Martin’s planning advisory board is asking county supervisors to
reject a proposal that would
– among other things – allow 140 more planes at South County
Airport over the next two decades.
SAN MARTIN – Calling it a “flawed” document that violates the county’s own land-use rules, San Martin’s planning advisory board is asking county supervisors to reject a proposal that would – among other things – allow 140 more planes at South County Airport over the next two decades.
The San Martin Planning Advisory Committee voted unanimously Wednesday to reject portions of the county’s draft Airports Master Plan update – which sets growth limits at the county’s general aviation airports – and asked that it be sent back to another advisory group for more input and retooling.
“The Airport Commission, county consultant and county staff have not properly taken local land-use policies and community input into consideration,” reads a position paper approved by the committee, which is made up of San Martin residents and serves as the unincorporated community’s only strictly local goverment body.
When complete, the updated Airport Master Plan will set growth limits and roles for each of the county’s three general-aviation airports – South County, Palo Alto Airport and San Jose’s Reid-Hillview – through 2022. Through it, county airports officials have recommended the San Martin airfield take the brunt of new growth in the system.
Last month, airports staff said the San Martin facility should be able to base between 425 to 550 aircraft by 2022 – roughly 125 to 250 planes above the current maximum growth capacity of 300 outlined in the airport’s 1982 Master Plan. They have since revised the recommendation, asking a total of 418 planes allowed to be based in San Martin by 2022.
The San Martin airport currently has room for 178 planes, but that number will increase to 278 in 2003 with the expected completion of 100 new hangars that were already approved by supervisors. Roughly 90 planes park at the airport now.
But Wednesday, San Martin committee members said the recommendations and supporting document fail to adequately take the county’s own land-use policies into account.
Among its points, the group’s position paper said noise increases from airport expansion would rob San Martin of its rural identity that’s slated for protection in the county’s master land-use document, the General Plan – effectively changing its character from a rural to an urban area.
Although no formal noise studies have been conducted yet in the master plan update, at recommended growth levels the airport could see a threefold jump in the amount of individual takeoffs and landings – from 56,000 a year now to up to 175,560 a year – if full to its new maximum basing capacity, according to the report.
But the paper notes that San Martin’s background noise level is just one-tenth of San Jose’s. Increases that would be considered mere irritants in San Jose could rob San Martin of its rural identity, it says.
“It’s not just an aggravation, it defines an area,” SMPAC member Barry Shiller.
The paper also said impacts on local infrastructure such as roads and sewage – the community relies on septic systems – have not been addressed in the report, another conflict with general plan policies that safeguard the community’s quality of life.
And the paper said there hasn’t been an appropriate public forum to address and study residents’ concerns.
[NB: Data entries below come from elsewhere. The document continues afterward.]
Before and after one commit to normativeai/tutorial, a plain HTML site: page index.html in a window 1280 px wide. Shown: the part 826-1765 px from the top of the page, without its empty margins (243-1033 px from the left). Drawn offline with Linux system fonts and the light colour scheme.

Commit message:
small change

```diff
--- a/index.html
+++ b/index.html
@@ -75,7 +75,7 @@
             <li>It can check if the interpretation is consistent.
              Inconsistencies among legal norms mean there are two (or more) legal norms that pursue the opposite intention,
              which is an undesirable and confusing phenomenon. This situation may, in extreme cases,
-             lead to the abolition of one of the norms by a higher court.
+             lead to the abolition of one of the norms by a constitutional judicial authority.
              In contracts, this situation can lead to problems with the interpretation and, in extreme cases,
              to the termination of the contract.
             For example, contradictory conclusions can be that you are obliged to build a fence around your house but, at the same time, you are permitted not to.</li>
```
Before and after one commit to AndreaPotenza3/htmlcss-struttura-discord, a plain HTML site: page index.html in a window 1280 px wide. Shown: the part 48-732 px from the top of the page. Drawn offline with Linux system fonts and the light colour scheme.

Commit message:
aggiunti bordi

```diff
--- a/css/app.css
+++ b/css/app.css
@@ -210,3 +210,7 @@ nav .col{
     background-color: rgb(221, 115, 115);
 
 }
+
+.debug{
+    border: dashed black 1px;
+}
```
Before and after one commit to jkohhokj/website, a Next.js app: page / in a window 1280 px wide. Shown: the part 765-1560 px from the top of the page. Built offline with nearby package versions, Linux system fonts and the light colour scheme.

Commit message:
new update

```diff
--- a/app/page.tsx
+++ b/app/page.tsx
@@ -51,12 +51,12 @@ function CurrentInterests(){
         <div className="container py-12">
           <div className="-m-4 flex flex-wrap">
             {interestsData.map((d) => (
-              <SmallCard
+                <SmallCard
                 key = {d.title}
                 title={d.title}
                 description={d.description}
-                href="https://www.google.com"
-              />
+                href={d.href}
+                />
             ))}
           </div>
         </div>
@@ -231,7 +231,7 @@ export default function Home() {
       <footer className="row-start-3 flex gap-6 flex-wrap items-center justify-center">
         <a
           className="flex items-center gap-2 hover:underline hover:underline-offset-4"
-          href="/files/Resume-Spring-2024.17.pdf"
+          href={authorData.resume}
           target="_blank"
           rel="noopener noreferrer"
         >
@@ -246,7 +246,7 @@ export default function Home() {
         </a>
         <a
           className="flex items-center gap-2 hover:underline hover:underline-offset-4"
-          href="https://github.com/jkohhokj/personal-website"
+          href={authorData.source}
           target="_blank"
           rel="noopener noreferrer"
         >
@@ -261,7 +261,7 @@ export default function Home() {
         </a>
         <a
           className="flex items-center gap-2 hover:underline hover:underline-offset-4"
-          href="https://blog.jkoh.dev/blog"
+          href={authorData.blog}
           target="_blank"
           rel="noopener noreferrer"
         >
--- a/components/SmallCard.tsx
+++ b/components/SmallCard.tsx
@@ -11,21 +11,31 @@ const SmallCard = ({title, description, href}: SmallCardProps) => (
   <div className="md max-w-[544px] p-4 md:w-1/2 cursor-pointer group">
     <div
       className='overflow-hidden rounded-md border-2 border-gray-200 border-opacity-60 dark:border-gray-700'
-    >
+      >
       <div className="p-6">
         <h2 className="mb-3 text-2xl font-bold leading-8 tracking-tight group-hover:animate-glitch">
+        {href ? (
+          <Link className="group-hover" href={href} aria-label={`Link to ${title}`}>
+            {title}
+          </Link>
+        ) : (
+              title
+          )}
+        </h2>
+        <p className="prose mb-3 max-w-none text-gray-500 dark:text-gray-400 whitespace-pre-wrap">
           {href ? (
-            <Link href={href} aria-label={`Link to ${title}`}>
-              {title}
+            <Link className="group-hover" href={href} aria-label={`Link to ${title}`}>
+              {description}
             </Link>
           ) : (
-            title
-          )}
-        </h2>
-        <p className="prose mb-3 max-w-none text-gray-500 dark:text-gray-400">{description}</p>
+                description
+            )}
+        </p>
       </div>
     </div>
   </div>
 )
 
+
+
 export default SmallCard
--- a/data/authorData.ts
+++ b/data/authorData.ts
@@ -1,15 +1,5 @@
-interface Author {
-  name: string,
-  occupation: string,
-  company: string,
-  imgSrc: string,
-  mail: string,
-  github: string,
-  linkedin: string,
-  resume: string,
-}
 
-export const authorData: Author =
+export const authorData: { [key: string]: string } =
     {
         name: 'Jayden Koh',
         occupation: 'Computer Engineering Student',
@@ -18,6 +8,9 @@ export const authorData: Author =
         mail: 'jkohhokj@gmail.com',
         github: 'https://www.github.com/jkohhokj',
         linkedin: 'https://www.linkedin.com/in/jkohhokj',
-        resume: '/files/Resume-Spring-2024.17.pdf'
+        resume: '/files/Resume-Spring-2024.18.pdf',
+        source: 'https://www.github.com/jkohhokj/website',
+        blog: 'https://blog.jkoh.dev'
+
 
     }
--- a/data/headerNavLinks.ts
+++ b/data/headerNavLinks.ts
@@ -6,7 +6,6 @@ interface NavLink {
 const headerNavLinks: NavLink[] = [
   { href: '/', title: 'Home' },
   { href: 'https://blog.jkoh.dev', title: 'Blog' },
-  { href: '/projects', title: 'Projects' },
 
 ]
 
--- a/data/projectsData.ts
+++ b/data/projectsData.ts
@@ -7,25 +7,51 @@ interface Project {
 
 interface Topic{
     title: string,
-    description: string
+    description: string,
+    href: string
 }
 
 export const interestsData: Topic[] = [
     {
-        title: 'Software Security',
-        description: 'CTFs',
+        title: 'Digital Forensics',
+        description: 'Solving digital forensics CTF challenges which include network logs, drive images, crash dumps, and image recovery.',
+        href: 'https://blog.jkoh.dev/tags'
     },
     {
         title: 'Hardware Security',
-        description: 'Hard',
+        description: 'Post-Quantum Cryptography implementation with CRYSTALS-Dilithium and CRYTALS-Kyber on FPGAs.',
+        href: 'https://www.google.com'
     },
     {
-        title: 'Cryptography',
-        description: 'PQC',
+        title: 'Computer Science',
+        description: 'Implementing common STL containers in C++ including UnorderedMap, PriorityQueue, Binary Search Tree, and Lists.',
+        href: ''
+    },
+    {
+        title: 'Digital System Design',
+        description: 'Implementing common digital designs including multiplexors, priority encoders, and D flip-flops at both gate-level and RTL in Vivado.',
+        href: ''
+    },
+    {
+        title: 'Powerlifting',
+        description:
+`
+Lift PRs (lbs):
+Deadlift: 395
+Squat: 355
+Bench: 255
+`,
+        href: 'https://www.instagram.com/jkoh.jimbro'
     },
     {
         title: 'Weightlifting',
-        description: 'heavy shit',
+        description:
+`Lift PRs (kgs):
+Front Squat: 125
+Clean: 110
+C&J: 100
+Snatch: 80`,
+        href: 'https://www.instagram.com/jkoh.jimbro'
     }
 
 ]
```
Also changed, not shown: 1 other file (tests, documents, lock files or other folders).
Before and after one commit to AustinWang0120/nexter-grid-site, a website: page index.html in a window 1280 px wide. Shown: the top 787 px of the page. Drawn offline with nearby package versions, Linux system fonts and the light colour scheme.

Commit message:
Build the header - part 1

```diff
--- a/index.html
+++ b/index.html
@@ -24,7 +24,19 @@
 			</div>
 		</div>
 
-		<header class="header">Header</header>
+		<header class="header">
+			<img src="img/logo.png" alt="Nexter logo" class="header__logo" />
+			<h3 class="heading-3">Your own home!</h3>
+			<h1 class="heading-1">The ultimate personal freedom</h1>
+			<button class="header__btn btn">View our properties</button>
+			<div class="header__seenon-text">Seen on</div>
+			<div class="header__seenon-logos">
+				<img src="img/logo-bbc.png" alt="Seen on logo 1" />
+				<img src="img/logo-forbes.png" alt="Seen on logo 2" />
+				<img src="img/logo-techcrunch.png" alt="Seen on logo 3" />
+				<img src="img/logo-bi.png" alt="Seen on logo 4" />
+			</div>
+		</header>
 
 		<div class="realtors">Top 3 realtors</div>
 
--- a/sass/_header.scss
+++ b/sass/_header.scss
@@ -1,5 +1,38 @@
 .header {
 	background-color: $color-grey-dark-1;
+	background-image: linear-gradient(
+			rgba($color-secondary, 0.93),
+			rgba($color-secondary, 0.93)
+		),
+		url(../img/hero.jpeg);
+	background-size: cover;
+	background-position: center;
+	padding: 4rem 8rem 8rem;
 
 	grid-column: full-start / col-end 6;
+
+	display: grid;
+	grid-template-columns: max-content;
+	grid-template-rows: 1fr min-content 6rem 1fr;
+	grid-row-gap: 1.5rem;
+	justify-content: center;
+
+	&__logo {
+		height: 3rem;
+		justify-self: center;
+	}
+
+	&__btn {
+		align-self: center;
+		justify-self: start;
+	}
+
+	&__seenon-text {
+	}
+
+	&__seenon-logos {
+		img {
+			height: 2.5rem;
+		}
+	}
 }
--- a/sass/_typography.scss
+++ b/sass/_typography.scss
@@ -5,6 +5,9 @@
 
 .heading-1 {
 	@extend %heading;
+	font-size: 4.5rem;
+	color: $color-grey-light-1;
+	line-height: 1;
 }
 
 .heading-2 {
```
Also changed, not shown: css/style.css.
Minutes and position papers submitted at meetings have not been used or forwarded to points onward in the decision-making process – such as the Airports Commission, the report said.
“They have to consult the community, and that hasn’t been done,” Shiller said.
Supervisors are due to review the draft master plan and make a policy decision on airport growth Nov. 19. But the San Martin committee asked it be returned to the Airports Commission for more complete analysis of issues and alternative solutions, with alternate proposals and pros and cons of each.
Outside the meeting, county Airports Director Jerry Bennett said there’s no perfect place for an airport – but he doubted the recommended changes would change San Martin as drastically as suggested.
“Yes, it’s a rural area, and everyone wants to keep it rural,” he said. “(The airport) is not going to make it non-rural.”
Meanwhile, county officials have proposed to essentially cap growth at San Jose’s Reid-Hillview airport, which has been a source of lively protest for years from residents in subdivisions that run adjacent to the airport’s edge.
Officials recommended trimming 150 planes off the current growth capacity at Reid-Hillview – leaving room for only 24 more planes over the present-day actual capacity of 726.
Palo Alto’s airport was also slated for limited growth, taking on room for 23 more planes than current master plan levels dictate and 60 more than can be accommodated at today’s level of development.
The master plan will also decide whether South County Airport should accommodate the business community and its larger turboprops and corporate jets, but county officials have said that decision will come later after the Nov. 19 meeting. Still, Wednesday, committee members questioned the logic behind that approach.
“It would seem difficult to determine the number of planes if we don’t know the types of planes that are going to be there,” said committee member Sylvia Hamilton.
Longtime San Martin resident Lou Hudson expressed concerns about how an expansion would affect property values. Hudson said he and other residents opposed the original construction of the airport years ago, but it was built anyway.
“It seems like that’s the way this is going to happen,” he said. “Something has to be done – it’s not right.”